So-called designer dogs are among those changing hands for four-figure sums
POPULAR puppy breeds are being bought and sold online across Edinburgh in a trade condemned by animal welfare experts.
So-called designer dogs are among those changing hands for four-figure sums, an Evening News investigation has revealed.
Charities warned prospective pet owners that puppies sold over the internet for quick cash might develop health defects.
“Sadly, many of the animals that arrive at our doors are the victim of irresponsible breeding practices or multiple online sales, allowing behavioural and medical issues to develop or go untreated,” said Howard Bridges, chief executive of Edinburgh Dog and Cat Home.
“The only way we can begin to tackle this issue is to promote responsible breeding practices with the highest welfare standards.”
Charities advise the best way to avoid such problems is to rehome a rescue pet from an animal sanctuary.
Although not a legal requirement, experts advise ensuring that any dogs bought online are registered with the Kennel Club or another similar organisation.
Yet many online adverts offering puppies across the city fail to mention any such accreditation.
They include French bulldog puppies available for £1,200 and Havanese for more than £1,000.
So-called designer dogs such as cockapoos have also been spotted for sale online.
“Unfortunately it’s unlikely that a ban on the advertising of pets for sale online would eradicate the challenges of poor animal welfare, impulse buying of pets and unscrupulous sellers looking to make a profit from selling animals,” added Mr Bridges.
“We would always encourage anyone thinking of buying a dog or cat to first think of rehoming an animal from a local rescue centre.
“If that is not an option for your family, please ensure that you use a reputable, registered breeder so your money doesn’t help fund criminals or the puppy farming trade.”
While puppies advertised online in the Capital are in litters of five or fewer, the Scottish SPCA has led efforts in recent years to crack down on so-called puppy farms.
These large-scale intensive breeding operations see puppies bred for profit – often in horrendous conditions.
Scottish SPCA chief superintendent Mike Flynn said: “The enormity of the industry is due to profit and public demand. The quickest way to halt the supply of illegally bred pups is for public demand to fall.
“If you go to a reputable breeder, you may be waiting over 24 months for a puppy.

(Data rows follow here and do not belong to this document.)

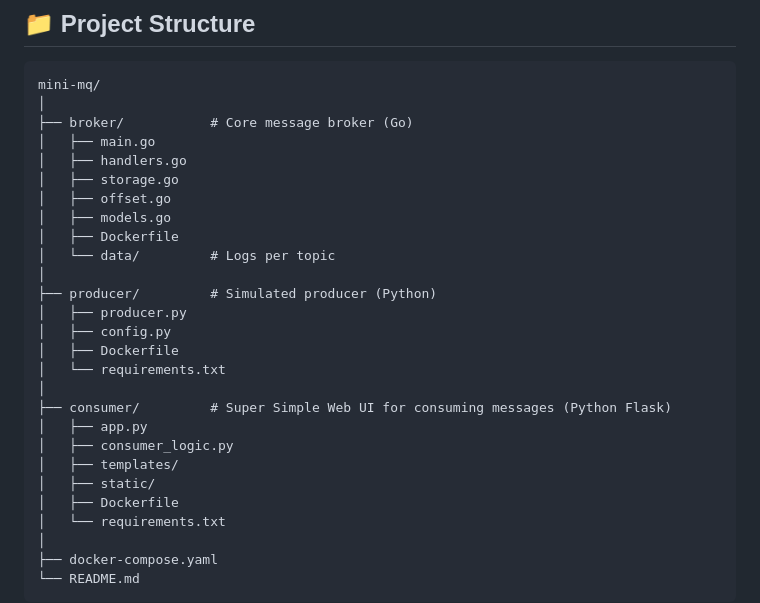
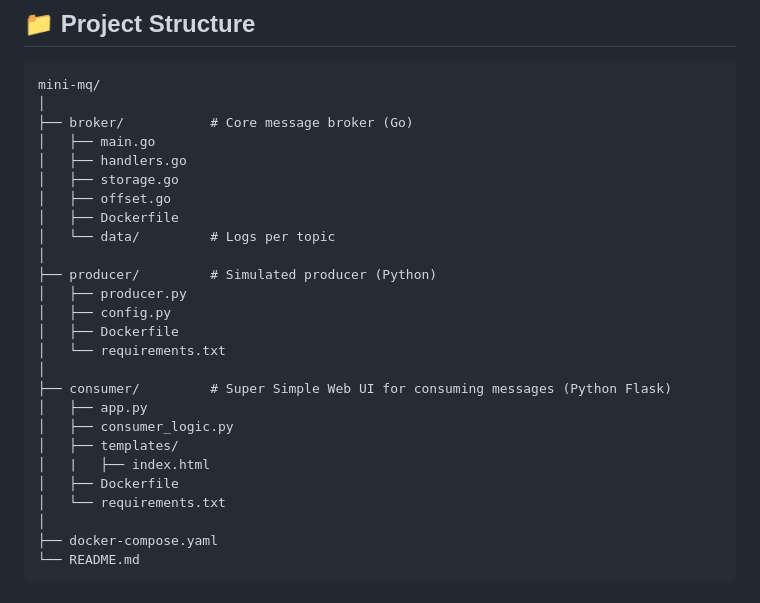
Before and after one commit to LUI5DA/minimq-broker, a Markdown page: README.md, the part around one of its changes. Rendered like a GitHub page.

```diff
--- a/README.md
+++ b/README.md
@@ -40,7 +29,6 @@ mini-mq/
 │   ├── handlers.go
 │   ├── storage.go
 │   ├── offset.go
-│   ├── models.go
 │   ├── Dockerfile
 │   └── data/         # Logs per topic
 │
@@ -54,7 +42,7 @@ mini-mq/
 │   ├── app.py
 │   ├── consumer_logic.py
 │   ├── templates/
-│   ├── static/
+│   |   ├── index.html
 │   ├── Dockerfile
 │   └── requirements.txt
 │
```
Also changed, not shown: other parts of README.md (+2 -24 lines).
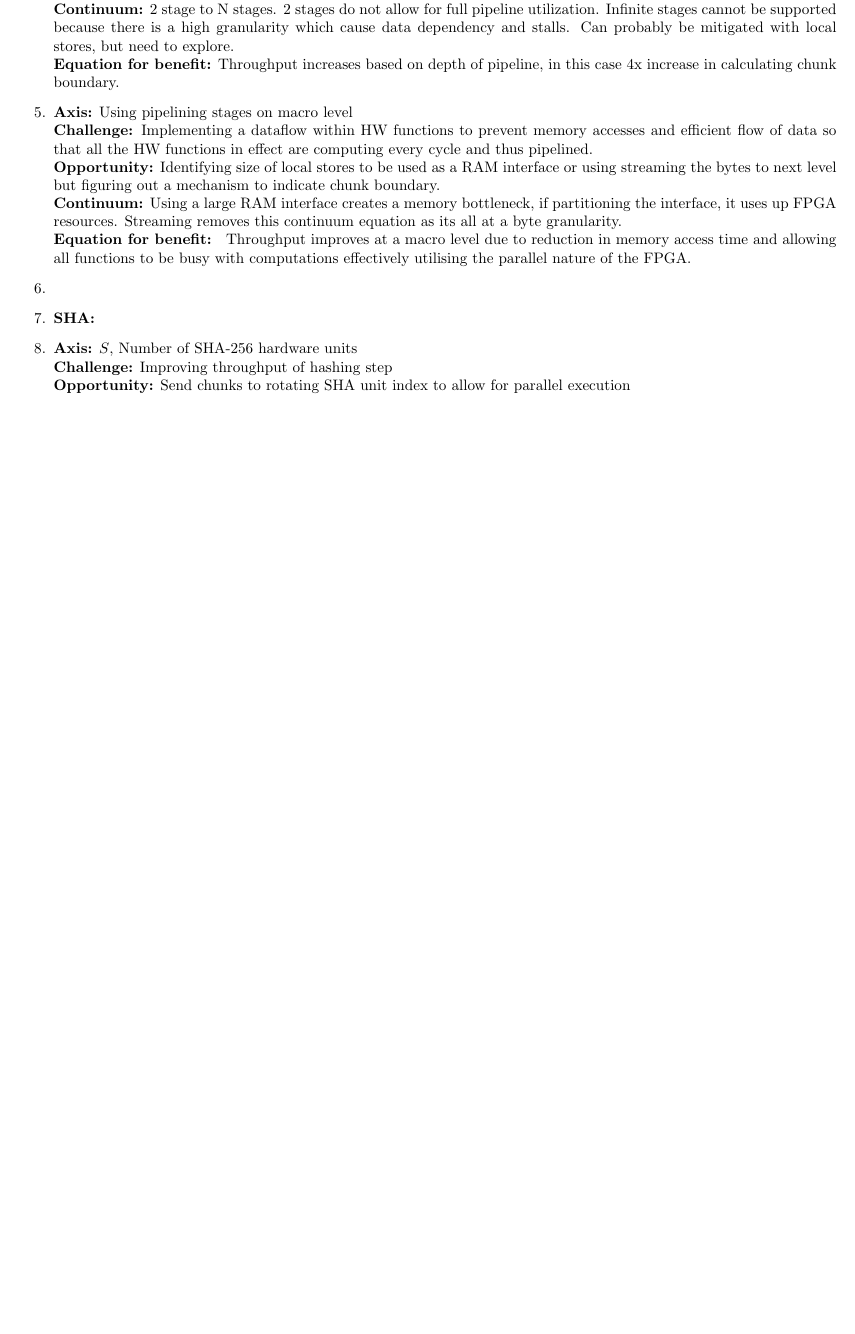
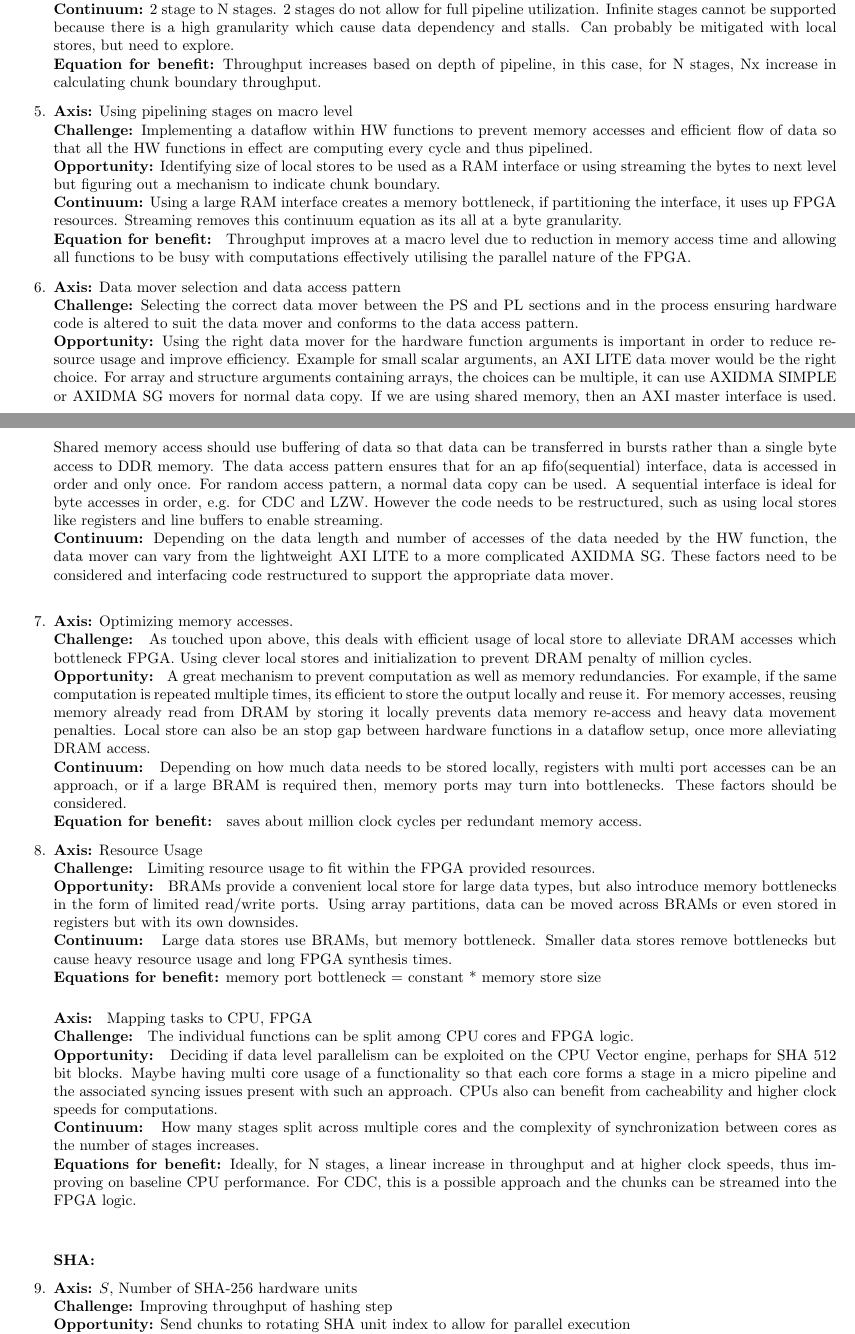
Before and after one commit to taylornelms15/ESE532-Final-Project, a LaTeX document (Writeups/p2report.tex): part of page 1 of 3 before the commit and two parts of pages 1 and 2 of 4 after it, the two joined at a grey line, cut so that both start at the same text, the shorter picture padded with empty space. Compiled offline with pdfLaTeX.

Commit message:
Updated CDC axes full

```diff
--- a/Writeups/p2report.tex
+++ b/Writeups/p2report.tex
@@ -56,7 +56,7 @@ Check for boundary condition.
 \newline
 \textbf{Continuum:} 2 stage to N stages. 2 stages do not allow for full pipeline utilization. Infinite stages cannot be supported because there is a high granularity which cause data dependency and stalls. Can probably be mitigated with local stores, but need to explore.
 \newline
-\textbf{Equation for benefit:} Throughput increases based on depth of pipeline, in this case 4x increase in calculating chunk boundary.
+\textbf{Equation for benefit:} Throughput increases based on depth of pipeline, in this case, for N stages, Nx increase in calculating chunk boundary throughput.
 \item%4
 \textbf{Axis:} Using pipelining stages on macro level
 \newline
@@ -69,9 +69,57 @@ Streaming removes this continuum equation as its all at a byte granularity.
 \newline
 \textbf{Equation for benefit: } Throughput improves at a macro level due to reduction in memory access time and allowing all functions to be busy with computations effectively utilising the parallel nature of the FPGA.
 \item%5
+\textbf{Axis:} Data mover selection and data access pattern
+\newline
+\textbf{Challenge:} Selecting the correct data mover between the PS and PL sections and in the process ensuring hardware code is altered to suit the data mover and conforms to the data access pattern.
+\newline
+\textbf{Opportunity:} Using the right data mover for the hardware function arguments is important in order to reduce resource usage and improve efficiency. Example for small scalar arguments, an AXI LITE data mover would be the right choice.
+For array and structure arguments containing arrays, the choices can be multiple, it can use AXIDMA SIMPLE or AXIDMA SG movers for normal data copy.
+If we are using shared memory, then an AXI master interface is used. Shared memory access should use buffering of data so that data can be transferred in bursts rather than a single byte access to DDR memory.
+The data access pattern ensures that for an ap fifo(sequential) interface, data is accessed in order and only once. For random access pattern, a normal data copy can be used.
+A sequential interface is ideal for byte accesses in order, e.g. for CDC and LZW. However the code needs to be restructured, such as using local stores like registers and line buffers to enable streaming.
+\newline
+\textbf{Continuum:} Depending on the data length and number of accesses of the data needed by the HW function, the data mover can vary from the lightweight AXI LITE to a more complicated AXIDMA SG. These factors need to be considered and interfacing code restructured to support the appropriate data mover.
+\newline
+\item%6
+\textbf{Axis:} Optimizing memory accesses.
+\newline
+\textbf{Challenge: } As touched upon above, this deals with efficient usage of local store to alleviate DRAM accesses which bottleneck FPGA. Using clever local stores and initialization to prevent DRAM penalty of million cycles.
+\newline
+\textbf{Opportunity: } A great mechanism to prevent computation as well as memory redundancies. For example, if the same computation is repeated multiple times, its efficient to store the output locally and reuse it.
+For memory accesses, reusing memory already read from DRAM by storing it locally prevents data memory re-access and heavy data movement penalties.
+Local store can also be an stop gap between hardware functions in a dataflow setup, once more alleviating DRAM access.
+\newline
+\textbf{Continuum: } Depending on how much data needs to be stored locally, registers with multi port accesses can be an approach, or if a large BRAM is required then, memory ports may turn into bottlenecks. These factors should be considered.
+\newline
+\textbf{Equation for benefit: } saves about million clock cycles per redundant memory access.
+\item%7
+\textbf{Axis:} Resource Usage
+\newline
+\textbf{Challenge: }  Limiting resource usage to fit within the FPGA provided resources.
+\newline
+\textbf{Opportunity: } BRAMs provide a convenient local store for large data types, but also introduce memory bottlenecks in the form of limited read/write ports.
+Using array partitions, data can be moved across BRAMs or even stored in registers but with its own downsides.
+\newline
+\textbf{Continuum: } Large data stores use BRAMs, but memory bottleneck.
+Smaller data stores remove bottlenecks but cause heavy resource usage and long FPGA synthesis times.
+\newline
+\textbf{Equations for benefit:} memory port bottleneck = constant * memory store size
+\newline
 
-\item%6
-
+\textbf{Axis: } Mapping tasks to CPU, FPGA
+\newline
+\textbf{Challenge: } The individual functions can be split among CPU cores and FPGA logic.
+\newline
+\textbf{Opportunity: } Deciding if data level parallelism can be exploited on the CPU Vector engine, perhaps for SHA 512 bit blocks.
+Maybe having multi core usage of a functionality so that each core forms a stage in a micro pipeline and the associated syncing issues present with such an approach.
+CPUs also can benefit from cacheability and higher clock speeds for computations.
+\newline
+\textbf{Continuum: } How many stages split across multiple cores and the complexity of synchronization between cores as the number of stages increases.
+\newline
+\textbf{Equations for benefit:} Ideally, for N stages, a linear increase in throughput and at higher clock speeds, thus improving on baseline CPU performance. For CDC, this is a possible approach and the chunks can be streamed into the FPGA logic.
+\newline
+\newline
 
 \textbf{SHA:}
 \item%1
```
Also changed, not shown: Writeups/p2report.pdf.
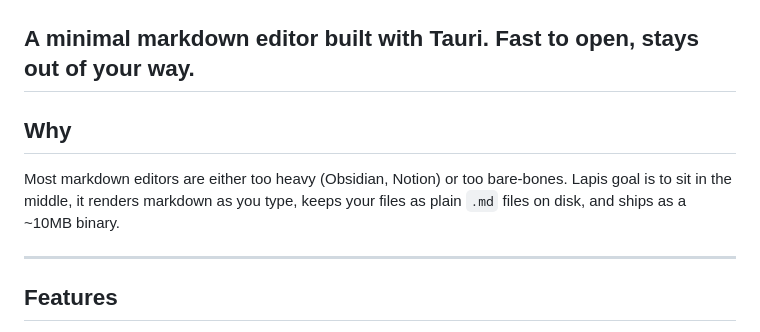
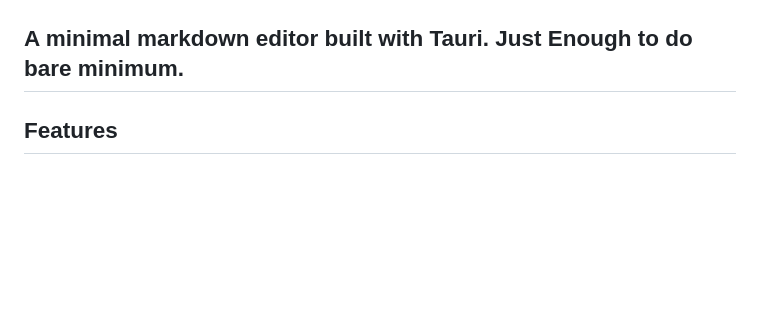
Before and after one commit to wklnd/Lapis, a Markdown page: README.md, the part around the change. Drawn GitHub-style; blank space fills up the shorter version.

Commit message:
Revise README for clarity and conciseness
Updated project description and removed unnecessary section.

```diff
--- a/README.md
+++ b/README.md
@@ -3,13 +3,7 @@
 </p>
 
 
-A minimal markdown editor built with Tauri. Fast to open, stays out of your way.
----
-
-## Why
-
-Most markdown editors are either too heavy (Obsidian, Notion) or too bare-bones. Lapis goal is to sit in the middle, it renders markdown as you type, keeps your files as plain `.md` files on disk, and ships as a ~10MB binary.
-
+A minimal markdown editor built with Tauri. Just Enough to do bare minimum.
 ---
 
 ## Features
```
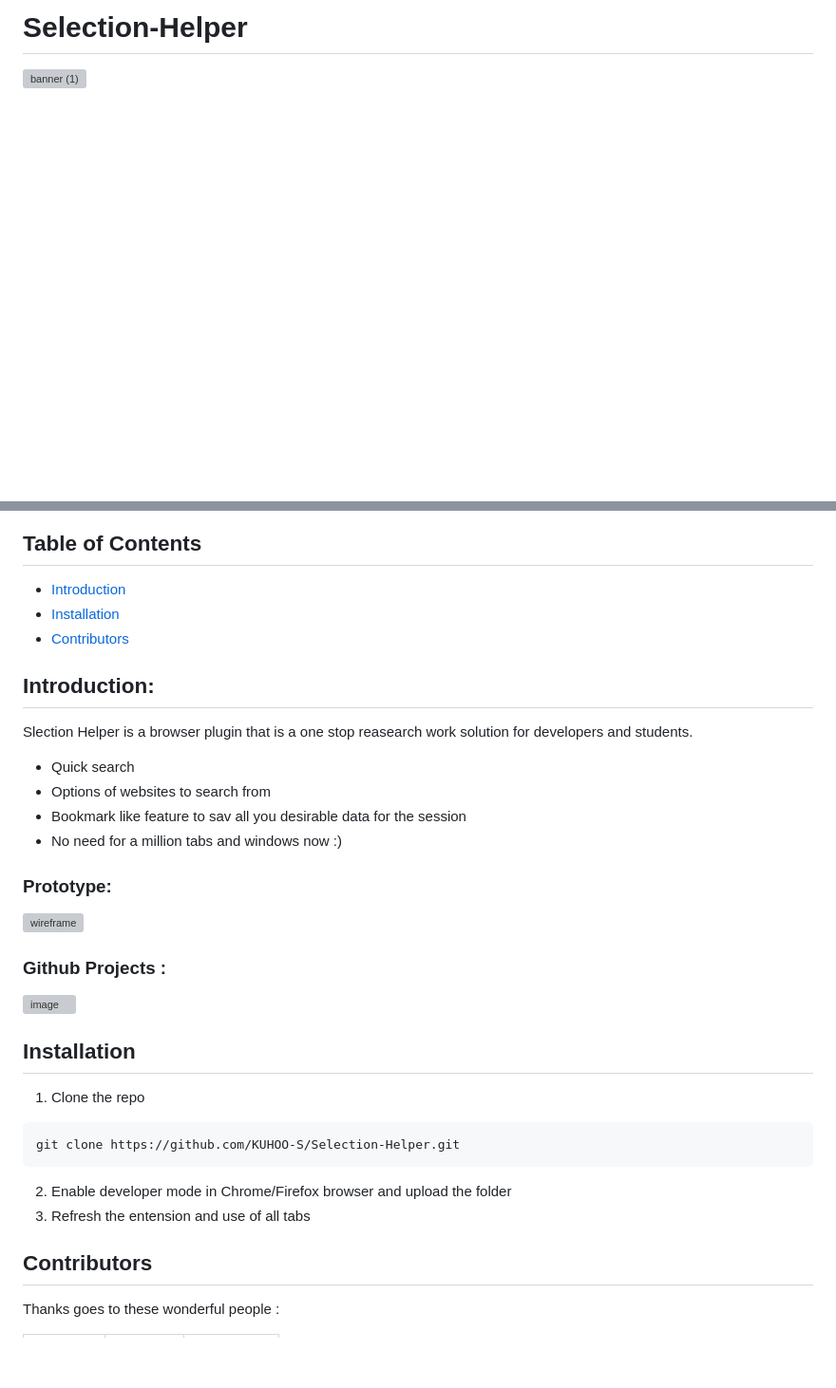
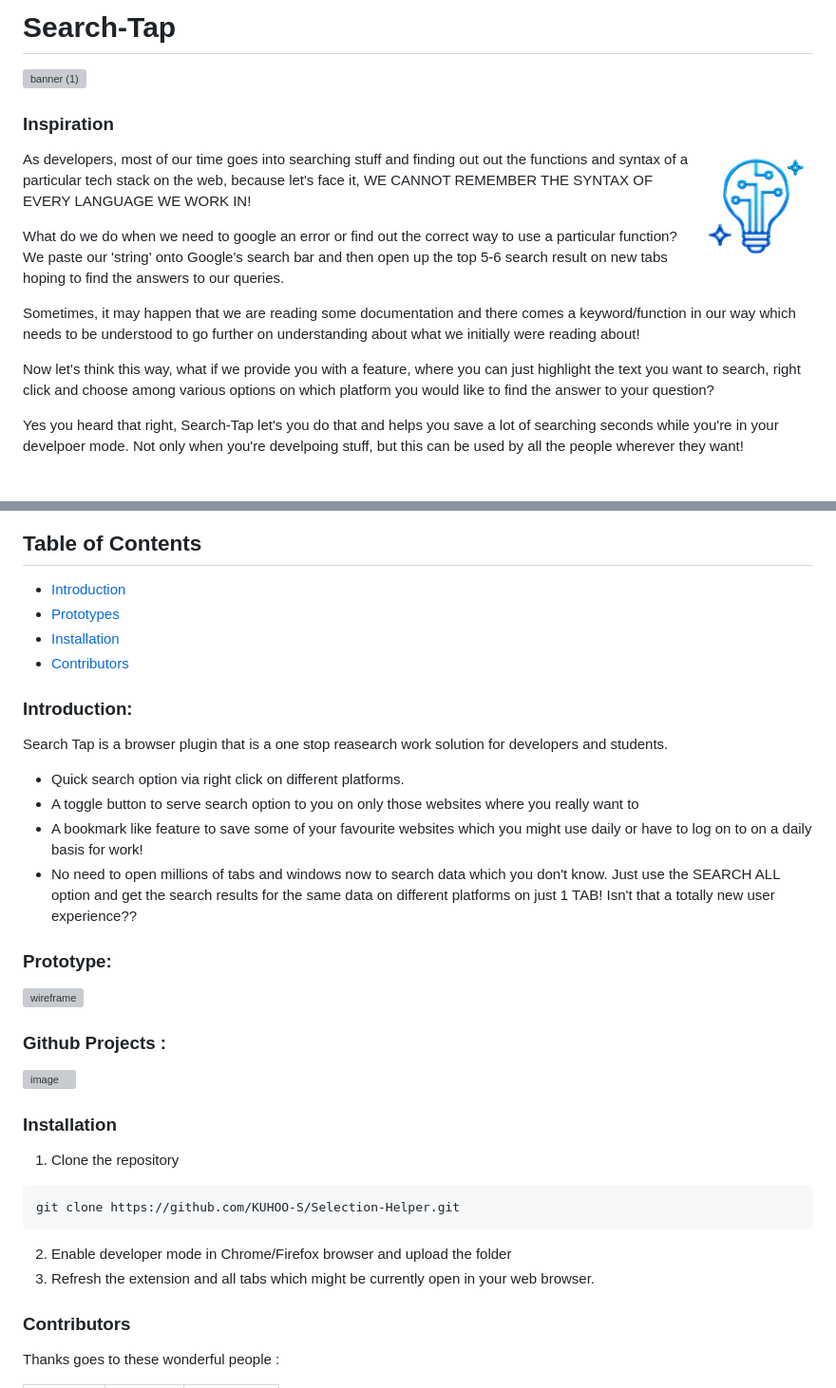
Before and after one commit to KUHOO-S/Selection-Helper, a Markdown page: README.md, 2 parts joined by grey strips. Shown: that part at 95% size. Rendered like a GitHub page; pictures changed too: bulb.png (added); blank space fills up the shorter version; grey boxes are pictures that could not be loaded.

````diff
--- a/README.md
+++ b/README.md
@@ -1,4 +1,18 @@
-# Selection-Helper
+# Search-Tap
 
 ![banner (1)](https://user-images.githubusercontent.com/56020411/127701851-2abcf11a-48f4-4b71-8100-4d7688940831.png)
 
+### Inspiration
+
+<img src="bulb.png" align="right" alt="Inspiration" style="margin-left: 10px; border-radius: 10px;" width="120" height="178">
+
+As developers, most of our time goes into searching stuff and finding out out the functions and syntax of a particular tech stack on the web, because let's face it, WE CANNOT REMEMBER THE SYNTAX OF EVERY LANGUAGE WE WORK IN!
+
+What do we do when we need to google an error or find out the correct way to use a particular function? We paste our 'string' onto Google's search bar and then open up the top 5-6 search result on new tabs hoping to find the answers to our queries.
+
+Sometimes, it may happen that we are reading some documentation and there comes a keyword/function in our way which needs to be understood to go further on understanding about what we initially were reading about!
+
+Now let's think this way, what if we provide you with a feature, where you can just highlight the text you want to search, right click and choose among various options on which platform you would like to find the answer to your question?
+
+Yes you heard that right, Search-Tap let's you do that and helps you save a lot of searching seconds while you're in your develpoer mode. Not only when you're develpoing stuff, but this can be used by all the people wherever they want!
+
@@ -5,16 +20,16 @@
 
 ## Table of Contents
 * [Introduction](#introduction)
+* [Prototypes](#prototypes)
 * [Installation](#installation)
 * [Contributors](#contributors)
 
-## Introduction:
-Slection Helper is a browser plugin that is a one stop reasearch work solution for developers and students.
-- Quick search
-- Options of websites to search from
-- Bookmark like feature to sav all you desirable data for the session
-- No need for a million tabs and windows now :)
-
+### Introduction:
+Search Tap is a browser plugin that is a one stop reasearch work solution for developers and students.
+- Quick search option via right click on different platforms.
+- A toggle button to serve search option to you on only those websites where you really want to
+- A bookmark like feature to save some of your favourite websites which you might use daily or have to log on to on a daily basis for work!
+- No need to open millions of tabs and windows now to search data which you don't know. Just use the SEARCH ALL option and get the search results for the same data on different platforms on just 1 TAB! Isn't that a totally new user experience??
 
 ### Prototype:
 ![wireframe](https://user-images.githubusercontent.com/56020411/127701651-96bcaeb3-81f6-4365-a24a-0c7923a7c2cc.png)
@@ -23,16 +38,16 @@ Slection Helper is a browser plugin that is a one stop reasearch work solution f
 ### Github Projects :
 ![image](https://user-images.githubusercontent.com/45617530/127694494-a31bbfcf-9e51-45f2-beac-e939b3d0c354.png)
 
-## Installation
+### Installation
 
-1. Clone the repo
+1. Clone the repository
 ```sh
 git clone https://github.com/KUHOO-S/Selection-Helper.git
 ```
 2. Enable developer mode in Chrome/Firefox browser and upload the folder
-3. Refresh the entension and use of all tabs
+3. Refresh the extension and all tabs which might be currently open in your web browser.
 
-## Contributors
+### Contributors
 
 Thanks goes to these wonderful people :
 
````
Also changed, not shown: other parts of README.md (+1 -0 lines).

“When people find out about the length of wait, they turn to the internet where they can get a puppy immediately.
“This is how the illegal dealers make their money, by being able to match this demand.”